Why would I drop acid going to the New York Philharmonic? Most of you probably think that’s a TERRIBLE idea, and for most people it would be. But after attending multiple concerts at the Lincoln Center enjoying classical music like a snobby twenty-something elitist, alone, amongst people at least twenty-five years older than me, I thought, “I bet a classical concert while tripping would be amazing.” Most people who drop acid and see a concert would be attending a festival or a Tame Impala concert (weird and sexual!). Not me. I was like, “I really want to push my conscious to it’s extreme and experience this.”

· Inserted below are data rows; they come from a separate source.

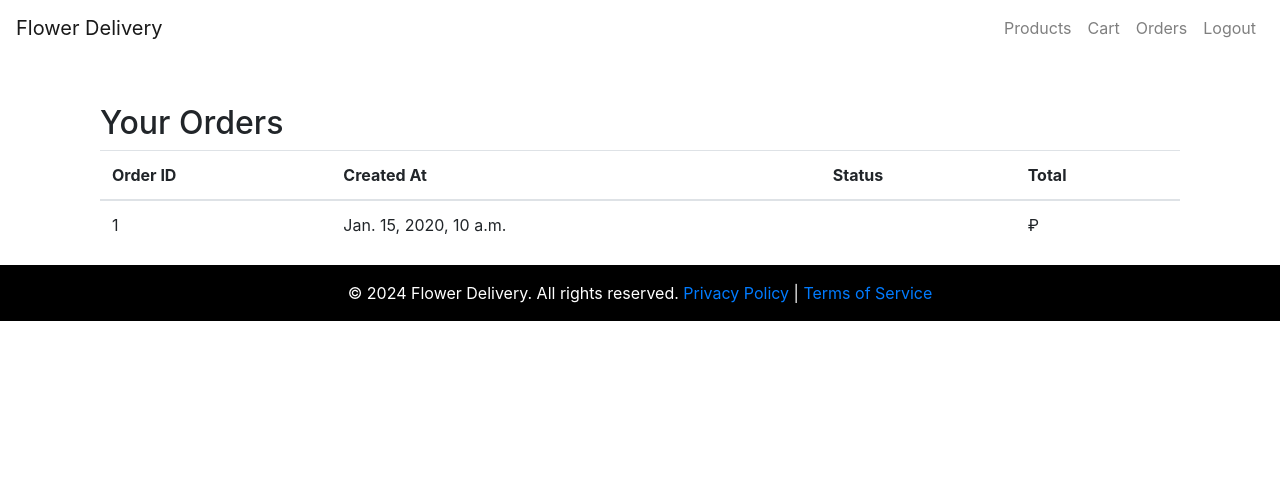
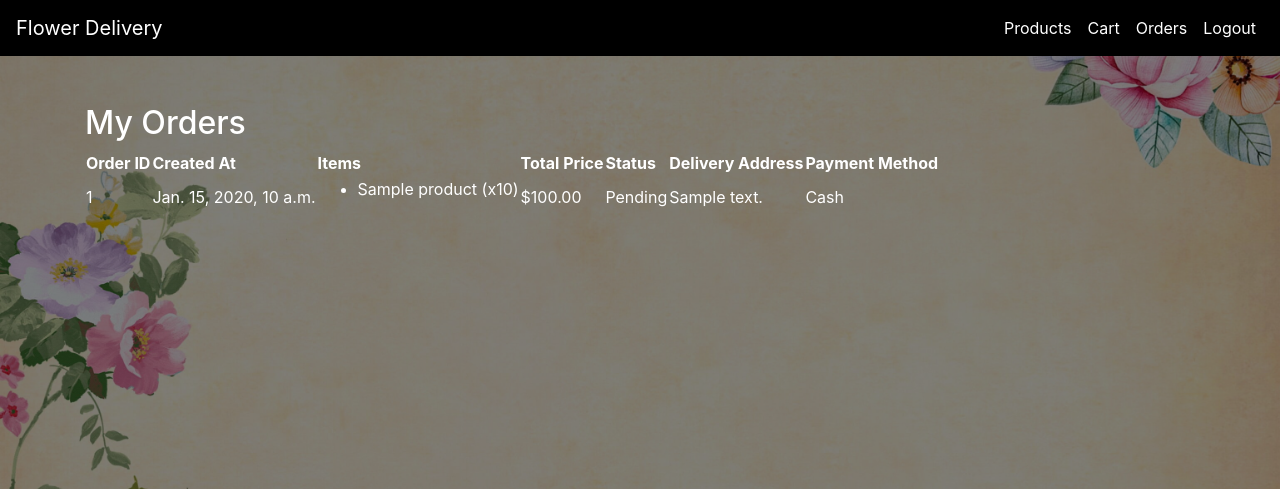
Before and after one commit to CheM1CaLaRt/FlowerDelivery, a Django app: page /view_orders/ in a window 1280 px wide. Shown: the top 489 px of the page. Run offline with Django 5.2, Linux system fonts and the light colour scheme; a user stored in the database is signed in; tables that the repository leaves empty hold one stand-in row (values such as "Sample post"); some libraries are stand-ins or nearby versions.

Commit message:
order_created

```diff
--- a/flower_delivery/shop/models.py
+++ b/flower_delivery/shop/models.py
@@ -30,16 +30,31 @@ class CartItem(models.Model):
     product = models.ForeignKey('Product', on_delete=models.CASCADE)
     quantity = models.PositiveIntegerField(default=1)
 
+    def get_total_price(self):
+        return self.product.price * self.quantity
     def __str__(self):
         return f"{self.product.name} ({self.quantity})"
 
 class Order(models.Model):
+    PAYMENT_METHOD_CHOICES = [
+        ('cash', 'Cash'),
+        ('card', 'Card')
+    ]
+    STATUS_CHOICES = (
+        ('Pending', 'Pending'),
+        ('Processing', 'Processing'),
+        ('Completed', 'Completed'),
+        ('Cancelled', 'Cancelled'),
+    )
+
     user = models.ForeignKey(settings.AUTH_USER_MODEL, on_delete=models.CASCADE)
+    delivery_address = models.TextField()
+    payment_method = models.CharField(max_length=10, choices=PAYMENT_METHOD_CHOICES, default='Card')
     created_at = models.DateTimeField(auto_now_add=True)
-    address = models.TextField()
+    status = models.CharField(max_length=10, choices=STATUS_CHOICES, default='Pending')
 
     def __str__(self):
-        return f"Order {self.id} by {self.user.username}"
+        return f"Order #{self.id} by {self.user.username}"
 
 class OrderItem(models.Model):
     order = models.ForeignKey(Order, on_delete=models.CASCADE)
@@ -47,5 +62,8 @@ class OrderItem(models.Model):
     quantity = models.PositiveIntegerField()
     price = models.DecimalField(max_digits=10, decimal_places=2)  # Обязательно укажите цену
 
+    def get_total_price(self):
+        return self.price * self.quantity
+
     def __str__(self):
         return f"{self.product.name} (x{self.quantity})"
--- a/flower_delivery/shop/templates/shop/order_success.html
+++ b/flower_delivery/shop/templates/shop/order_success.html
@@ -1,4 +1,4 @@
-{% extends 'shop/base.html' %}
+{% extends 'shop/index.html' %}
 
 {% block content %}
 <div class="container mt-5">
--- a/flower_delivery/shop/templates/shop/view_orders.html
+++ b/flower_delivery/shop/templates/shop/view_orders.html
@@ -1,30 +1,36 @@
-{% extends 'shop/base.html' %}
+{% extends 'shop/index.html' %}
 {% block content %}
-<div class="container mt-5">
-    <h2>Your Orders</h2>
-    <table class="table">
+<h2>My Orders</h2>
+<table>
     <thead>
         <tr>
             <th>Order ID</th>
             <th>Created At</th>
+            <th>Items</th>
+            <th>Total Price</th>
             <th>Status</th>
-                <th>Total</th>
+            <th>Delivery Address</th>
+            <th>Payment Method</th>
         </tr>
     </thead>
     <tbody>
-            {% for order in orders %}
+        {% for order in order_reports %}
         <tr>
-                <td>{{ order.id }}</td>
+            <td>{{ order.order_id }}</td>
             <td>{{ order.created_at }}</td>
-                <td>{{ order.get_status_display }}</td>
-                <td>{{ order.get_total_cost }} ₽</td>
-            </tr>
-            {% empty %}
-            <tr>
-                <td colspan="4">You have no orders yet.</td>
+            <td>
+                <ul>
+                    {% for item in order.items %}
+                    <li>{{ item.product.name }} (x{{ item.quantity }})</li>
+                    {% endfor %}
+                </ul>
+            </td>
+            <td>${{ order.total_price }}</td>
+            <td>{{ order.status }}</td>
+            <td>{{ order.delivery_address }}</td>
+            <td>{{ order.payment_method }}</td>
         </tr>
         {% endfor %}
     </tbody>
 </table>
-</div>
 {% endblock %}
--- a/flower_delivery/shop/views.py
+++ b/flower_delivery/shop/views.py
@@ -62,16 +62,17 @@ def add_to_cart(request, product_id):
 
 @login_required
 def view_cart(request):
-    try:
-        # Найти корзину текущего пользователя
-        cart = Cart.objects.get(user=request.user)
-        # Получить все товары в корзине
-        cart_items = CartItem.objects.filter(cart=cart)
-    except Cart.DoesNotExist:
-        # Если корзина не существует, создайте пустой список
-        cart_items = []
+    cart = Cart.objects.get(user=request.user)
+    cart_items = CartItem.objects.filter(cart=cart)
 
-    return render(request, 'shop/view_cart.html', {'cart_items': cart_items})
+    total_price = sum(item.product.price * item.quantity for item in cart_items)
+
+    context = {
+        'cart_items': cart_items,
+        'total_price': total_price,
+    }
+
+    return render(request, 'shop/view_cart.html', context)
 
 
 @login_required
@@ -114,8 +115,26 @@ def product_list(request):
 
 @login_required
 def view_orders(request):
-    orders = Order.objects.filter(user=request.user).order_by('-created_at')
-    return render(request, 'shop/view_orders.html', {'orders': orders})
+    orders = Order.objects.filter(user=request.user).prefetch_related('orderitem_set__product')
+
+    order_reports = []
+    for order in orders:
+        items = order.orderitem_set.all()
+        total_price = sum(item.get_total_price() for item in items)
+
+        order_data = {
+            'order_id': order.id,
+            'created_at': order.created_at,
+            'items': items,
+            'total_price': total_price,
+            'status': order.status,
+            'delivery_address': order.delivery_address,
+            'payment_method': order.get_payment_method_display()
+        }
+        order_reports.append(order_data)
+
+    context = {'order_reports': order_reports}
+    return render(request, 'shop/view_orders.html', context)
 
 @login_required
 def order_success(request):
```
Also changed, not shown: flower_delivery/shop/admin.py (+13 -2 lines), flower_delivery/shop/forms.py (+17 -2 lines), flower_delivery/shop/templates/shop/create_order.html (+11 -3 lines), flower_delivery/media/products/romashki_BHgFSU2.jpeg (added), flower_delivery/media/products/romashki_DlC6Te9.jpeg (added), flower_delivery/media/products/romashki_iw12Lc2.jpeg (added), flower_delivery/media/products/rose_EoZKLQN.jpg (added), flower_delivery/media/products/rose_O5KBGlq.jpg (added), flower_delivery/media/products/rose_dMkFUCg.jpg (added), flower_delivery/media/products/rose_ibs4IxP.jpg (added), flower_delivery/shop/migrations/0001_initial.py. Lines whose indentation alone changed are shown as unchanged.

Handel’s Messiah is a two and a half hour long concert. You probably know some of the more famous versus, “and His name shall be called, Wonderful, Counselor, the mighty God, the everlasting Father, the Prince of Peace.” For a Catholic turned agnostic, turned atheist, turned agnatheist (I made this up, it’s a mostly atheist person who admits there might be some sort of energy that we cannot possibly understand), I love old churches and hymns. They’re beautiful and a little creepy.
The key to this whole experience was timing. Having tripped in the past, I aimed to time it out so that the trip would get going when the concert started and not so much when I was checking in. I hate conversing sober let alone during a trip. You can’t tell people, “I’m not being a bitch for averting eye contact, I’m just tripping on acid. Ignore me!”
If you’ve never been to Lincoln Center, you’re missing out. It’s massive and the ceiling is a geometric pattern to enhance acoustics which doubled as an amazing show while tripping. You don’t have to be high to enjoy the New York Philharmonic, to be clear. These are some of the best musicians IN THE WORLD, and it’s truly stunning to hear them play. Truth be told, there were moments that were extremely overwhelming during that Messiah performance for me. But overall it was a moving experience. I fucking love violins. I like to think that I’m the only person ever to have gone to Lincoln Center, alone, to see Handel’s Messiah while tripping on acid.
Pretty sure that makes me a snobby weirdo.
(Lincoln Center: Dope AF)
However, those who have been able to get a little close to me have pondered, “Lori, why do you hide yourself behind this, ‘I’m an ice queen’ thing. You’re actually quite sweet and one of the most hilarious people in the universe.” (Okay, I may have thrown in the part about being the most hilarious person in the universe.)
But, sweet?! Sweet?! Ugh! I can’t have people thinking I’m sweet! Then, they might want to talk to me.
I’m no enigma.
I’m a misanthrope.
2 parts Snob
1 part Bitch
3 parts Quiet
4 parts Weird